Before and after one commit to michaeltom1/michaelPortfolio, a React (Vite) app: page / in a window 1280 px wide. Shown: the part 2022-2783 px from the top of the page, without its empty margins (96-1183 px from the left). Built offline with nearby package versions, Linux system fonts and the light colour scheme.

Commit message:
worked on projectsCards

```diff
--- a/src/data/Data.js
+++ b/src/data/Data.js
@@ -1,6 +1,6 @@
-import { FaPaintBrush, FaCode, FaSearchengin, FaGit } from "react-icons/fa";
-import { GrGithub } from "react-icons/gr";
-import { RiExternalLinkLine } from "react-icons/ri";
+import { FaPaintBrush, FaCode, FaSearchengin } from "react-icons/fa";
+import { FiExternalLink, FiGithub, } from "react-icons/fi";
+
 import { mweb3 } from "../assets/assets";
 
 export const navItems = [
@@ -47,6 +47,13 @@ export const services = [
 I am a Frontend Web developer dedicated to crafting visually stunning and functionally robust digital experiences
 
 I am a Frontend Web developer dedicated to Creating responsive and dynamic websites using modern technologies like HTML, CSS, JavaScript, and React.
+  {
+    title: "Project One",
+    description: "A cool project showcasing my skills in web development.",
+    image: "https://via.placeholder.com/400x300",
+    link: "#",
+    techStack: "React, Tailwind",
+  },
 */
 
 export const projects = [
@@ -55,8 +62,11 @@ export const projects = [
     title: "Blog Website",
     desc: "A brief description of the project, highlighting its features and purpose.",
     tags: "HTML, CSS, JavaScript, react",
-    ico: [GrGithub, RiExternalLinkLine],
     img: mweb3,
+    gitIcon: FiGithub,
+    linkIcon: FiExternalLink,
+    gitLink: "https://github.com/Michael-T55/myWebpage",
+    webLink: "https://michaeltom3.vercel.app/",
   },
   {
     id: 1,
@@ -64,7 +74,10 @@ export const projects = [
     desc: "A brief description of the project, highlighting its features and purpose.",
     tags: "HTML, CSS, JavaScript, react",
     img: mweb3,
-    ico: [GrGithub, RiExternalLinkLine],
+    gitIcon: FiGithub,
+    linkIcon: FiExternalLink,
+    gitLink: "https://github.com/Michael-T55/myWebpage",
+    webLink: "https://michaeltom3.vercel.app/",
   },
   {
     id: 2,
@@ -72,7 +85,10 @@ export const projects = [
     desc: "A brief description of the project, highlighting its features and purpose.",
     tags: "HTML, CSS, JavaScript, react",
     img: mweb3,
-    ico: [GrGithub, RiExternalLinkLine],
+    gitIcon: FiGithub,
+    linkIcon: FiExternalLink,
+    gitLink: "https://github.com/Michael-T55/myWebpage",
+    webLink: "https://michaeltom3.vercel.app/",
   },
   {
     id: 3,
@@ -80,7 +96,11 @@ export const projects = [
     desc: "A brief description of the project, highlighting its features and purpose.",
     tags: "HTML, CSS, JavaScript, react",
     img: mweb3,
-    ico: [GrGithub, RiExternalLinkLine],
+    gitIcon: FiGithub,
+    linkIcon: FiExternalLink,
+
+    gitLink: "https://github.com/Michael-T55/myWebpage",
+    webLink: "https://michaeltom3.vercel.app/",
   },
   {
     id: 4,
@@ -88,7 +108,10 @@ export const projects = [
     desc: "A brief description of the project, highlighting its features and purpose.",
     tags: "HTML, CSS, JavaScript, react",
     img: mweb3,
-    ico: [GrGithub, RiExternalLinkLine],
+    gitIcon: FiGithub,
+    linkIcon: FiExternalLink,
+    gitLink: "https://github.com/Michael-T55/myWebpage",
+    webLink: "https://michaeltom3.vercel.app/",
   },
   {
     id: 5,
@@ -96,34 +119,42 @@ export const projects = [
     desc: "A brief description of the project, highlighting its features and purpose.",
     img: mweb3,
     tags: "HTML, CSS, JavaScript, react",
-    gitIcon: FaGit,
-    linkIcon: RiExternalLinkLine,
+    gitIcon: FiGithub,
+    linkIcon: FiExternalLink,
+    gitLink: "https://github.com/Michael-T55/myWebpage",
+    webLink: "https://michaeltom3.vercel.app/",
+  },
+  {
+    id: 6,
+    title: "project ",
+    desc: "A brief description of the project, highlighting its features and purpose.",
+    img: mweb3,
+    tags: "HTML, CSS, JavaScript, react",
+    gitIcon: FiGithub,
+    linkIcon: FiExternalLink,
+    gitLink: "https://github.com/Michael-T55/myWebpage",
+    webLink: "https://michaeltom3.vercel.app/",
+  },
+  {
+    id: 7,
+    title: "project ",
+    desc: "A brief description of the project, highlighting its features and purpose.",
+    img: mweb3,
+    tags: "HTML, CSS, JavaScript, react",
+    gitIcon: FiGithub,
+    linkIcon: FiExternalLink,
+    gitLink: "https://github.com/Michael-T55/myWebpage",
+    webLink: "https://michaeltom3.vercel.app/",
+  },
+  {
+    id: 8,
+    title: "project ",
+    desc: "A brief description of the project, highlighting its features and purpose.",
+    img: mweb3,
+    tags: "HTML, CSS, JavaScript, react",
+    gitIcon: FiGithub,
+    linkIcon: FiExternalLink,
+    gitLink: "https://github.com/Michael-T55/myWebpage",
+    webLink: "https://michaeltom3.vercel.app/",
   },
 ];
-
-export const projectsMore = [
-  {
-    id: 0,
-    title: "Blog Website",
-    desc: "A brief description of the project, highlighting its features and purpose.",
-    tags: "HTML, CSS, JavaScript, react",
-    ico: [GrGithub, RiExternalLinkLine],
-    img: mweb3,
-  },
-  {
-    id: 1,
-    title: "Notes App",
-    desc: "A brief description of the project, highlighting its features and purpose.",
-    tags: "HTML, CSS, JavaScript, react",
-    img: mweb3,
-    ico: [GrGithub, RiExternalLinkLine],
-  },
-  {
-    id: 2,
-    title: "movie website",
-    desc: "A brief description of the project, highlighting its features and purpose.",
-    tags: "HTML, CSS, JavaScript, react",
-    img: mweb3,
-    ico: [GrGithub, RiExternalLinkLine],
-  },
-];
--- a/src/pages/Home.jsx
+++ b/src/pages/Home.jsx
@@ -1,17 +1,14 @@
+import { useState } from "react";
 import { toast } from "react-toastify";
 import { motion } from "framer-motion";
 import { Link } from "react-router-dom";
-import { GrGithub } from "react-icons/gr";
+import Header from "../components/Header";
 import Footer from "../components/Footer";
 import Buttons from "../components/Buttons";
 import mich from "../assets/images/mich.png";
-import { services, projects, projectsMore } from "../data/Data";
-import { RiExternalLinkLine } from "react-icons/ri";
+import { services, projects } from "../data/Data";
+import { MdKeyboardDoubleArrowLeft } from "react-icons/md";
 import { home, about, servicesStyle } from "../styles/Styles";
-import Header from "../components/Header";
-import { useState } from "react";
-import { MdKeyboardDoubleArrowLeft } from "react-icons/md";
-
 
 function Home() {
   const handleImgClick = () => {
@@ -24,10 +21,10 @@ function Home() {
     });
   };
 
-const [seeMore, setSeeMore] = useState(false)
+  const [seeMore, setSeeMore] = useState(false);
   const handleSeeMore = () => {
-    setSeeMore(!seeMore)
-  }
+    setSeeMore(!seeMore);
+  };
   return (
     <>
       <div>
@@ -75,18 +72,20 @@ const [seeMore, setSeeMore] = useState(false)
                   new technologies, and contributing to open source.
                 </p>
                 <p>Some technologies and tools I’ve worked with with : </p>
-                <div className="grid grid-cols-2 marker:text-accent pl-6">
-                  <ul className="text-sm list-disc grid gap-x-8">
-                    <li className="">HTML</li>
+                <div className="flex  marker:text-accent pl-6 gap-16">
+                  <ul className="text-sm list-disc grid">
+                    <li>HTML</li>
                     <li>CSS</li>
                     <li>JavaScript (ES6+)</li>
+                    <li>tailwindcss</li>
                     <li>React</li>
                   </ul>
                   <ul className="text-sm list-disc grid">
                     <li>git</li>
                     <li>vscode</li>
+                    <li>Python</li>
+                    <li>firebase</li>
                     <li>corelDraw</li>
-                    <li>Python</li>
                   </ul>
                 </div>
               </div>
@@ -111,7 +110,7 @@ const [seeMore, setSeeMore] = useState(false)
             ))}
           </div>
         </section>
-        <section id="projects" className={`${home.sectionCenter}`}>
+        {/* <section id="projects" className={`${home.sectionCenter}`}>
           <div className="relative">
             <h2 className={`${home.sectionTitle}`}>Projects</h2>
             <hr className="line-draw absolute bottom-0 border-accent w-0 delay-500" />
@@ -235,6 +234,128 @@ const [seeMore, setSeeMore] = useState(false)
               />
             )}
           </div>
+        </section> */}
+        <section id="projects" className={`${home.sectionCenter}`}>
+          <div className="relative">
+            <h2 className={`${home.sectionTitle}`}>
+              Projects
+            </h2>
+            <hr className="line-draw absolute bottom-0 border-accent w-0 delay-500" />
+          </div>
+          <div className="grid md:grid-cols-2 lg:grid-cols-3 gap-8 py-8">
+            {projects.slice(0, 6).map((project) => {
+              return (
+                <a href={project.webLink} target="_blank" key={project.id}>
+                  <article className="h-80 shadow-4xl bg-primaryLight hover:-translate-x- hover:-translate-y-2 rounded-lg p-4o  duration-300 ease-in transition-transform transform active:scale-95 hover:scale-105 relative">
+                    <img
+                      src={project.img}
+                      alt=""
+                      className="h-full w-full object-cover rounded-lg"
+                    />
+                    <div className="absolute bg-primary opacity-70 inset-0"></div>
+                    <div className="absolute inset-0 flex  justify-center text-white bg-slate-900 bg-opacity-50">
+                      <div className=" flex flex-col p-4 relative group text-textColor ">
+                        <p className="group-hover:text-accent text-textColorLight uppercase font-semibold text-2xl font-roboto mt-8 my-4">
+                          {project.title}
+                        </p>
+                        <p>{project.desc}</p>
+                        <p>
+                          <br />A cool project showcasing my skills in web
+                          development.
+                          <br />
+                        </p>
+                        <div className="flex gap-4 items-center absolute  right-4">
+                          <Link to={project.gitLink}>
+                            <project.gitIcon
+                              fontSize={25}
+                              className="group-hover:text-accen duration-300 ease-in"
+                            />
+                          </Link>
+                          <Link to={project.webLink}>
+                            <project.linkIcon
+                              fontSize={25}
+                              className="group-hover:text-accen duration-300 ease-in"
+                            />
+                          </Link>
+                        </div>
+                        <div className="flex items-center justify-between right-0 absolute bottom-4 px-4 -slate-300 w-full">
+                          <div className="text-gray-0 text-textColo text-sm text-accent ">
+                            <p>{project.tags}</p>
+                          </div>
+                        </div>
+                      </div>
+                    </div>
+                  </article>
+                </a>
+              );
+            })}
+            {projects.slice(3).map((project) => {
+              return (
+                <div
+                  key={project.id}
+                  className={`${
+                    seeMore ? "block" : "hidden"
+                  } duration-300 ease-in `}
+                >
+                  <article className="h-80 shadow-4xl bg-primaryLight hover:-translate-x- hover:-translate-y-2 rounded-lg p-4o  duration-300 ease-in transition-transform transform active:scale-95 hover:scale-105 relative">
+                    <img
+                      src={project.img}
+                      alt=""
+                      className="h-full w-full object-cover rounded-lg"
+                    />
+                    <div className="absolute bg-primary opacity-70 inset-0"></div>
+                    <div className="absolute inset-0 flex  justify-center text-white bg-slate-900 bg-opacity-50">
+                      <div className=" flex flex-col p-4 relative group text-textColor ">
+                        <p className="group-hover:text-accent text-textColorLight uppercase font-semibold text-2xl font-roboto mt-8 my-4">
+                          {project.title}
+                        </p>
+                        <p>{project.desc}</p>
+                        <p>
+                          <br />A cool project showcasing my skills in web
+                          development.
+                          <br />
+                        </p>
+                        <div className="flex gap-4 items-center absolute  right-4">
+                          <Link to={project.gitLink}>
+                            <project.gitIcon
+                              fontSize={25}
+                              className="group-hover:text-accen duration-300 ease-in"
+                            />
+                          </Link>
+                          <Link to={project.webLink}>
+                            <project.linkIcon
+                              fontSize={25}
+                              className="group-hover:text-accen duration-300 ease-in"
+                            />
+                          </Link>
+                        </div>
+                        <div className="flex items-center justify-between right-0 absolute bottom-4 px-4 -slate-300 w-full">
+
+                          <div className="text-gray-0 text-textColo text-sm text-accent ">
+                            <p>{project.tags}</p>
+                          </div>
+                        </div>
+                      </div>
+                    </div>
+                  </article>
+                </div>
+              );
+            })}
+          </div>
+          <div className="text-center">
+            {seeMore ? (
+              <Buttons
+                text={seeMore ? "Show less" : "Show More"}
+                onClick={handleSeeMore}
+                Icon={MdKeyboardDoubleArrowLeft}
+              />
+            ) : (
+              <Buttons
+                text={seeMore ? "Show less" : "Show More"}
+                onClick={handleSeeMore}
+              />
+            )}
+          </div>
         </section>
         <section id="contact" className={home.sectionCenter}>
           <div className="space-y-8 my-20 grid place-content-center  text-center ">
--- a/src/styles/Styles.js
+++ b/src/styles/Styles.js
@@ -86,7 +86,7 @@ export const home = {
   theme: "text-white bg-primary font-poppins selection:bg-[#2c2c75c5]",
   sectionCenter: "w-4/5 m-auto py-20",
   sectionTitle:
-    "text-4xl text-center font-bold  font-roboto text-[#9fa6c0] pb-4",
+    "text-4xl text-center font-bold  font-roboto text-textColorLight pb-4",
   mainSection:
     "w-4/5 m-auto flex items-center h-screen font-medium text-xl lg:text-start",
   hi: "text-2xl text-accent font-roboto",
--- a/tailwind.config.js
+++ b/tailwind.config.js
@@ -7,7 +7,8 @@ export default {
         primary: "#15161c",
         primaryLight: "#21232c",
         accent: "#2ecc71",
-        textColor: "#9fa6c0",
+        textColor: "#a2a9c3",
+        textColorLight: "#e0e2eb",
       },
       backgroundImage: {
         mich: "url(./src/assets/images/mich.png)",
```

## WHAT YOU NEED TO DO
Only the lines containing the string "Data" are needed; pull them out of the records.

## ANSWER SECTION
--- a/src/data/Data.js
+++ b/src/data/Data.js
-import { services, projects, projectsMore } from "../data/Data";
+import { services, projects } from "../data/Data";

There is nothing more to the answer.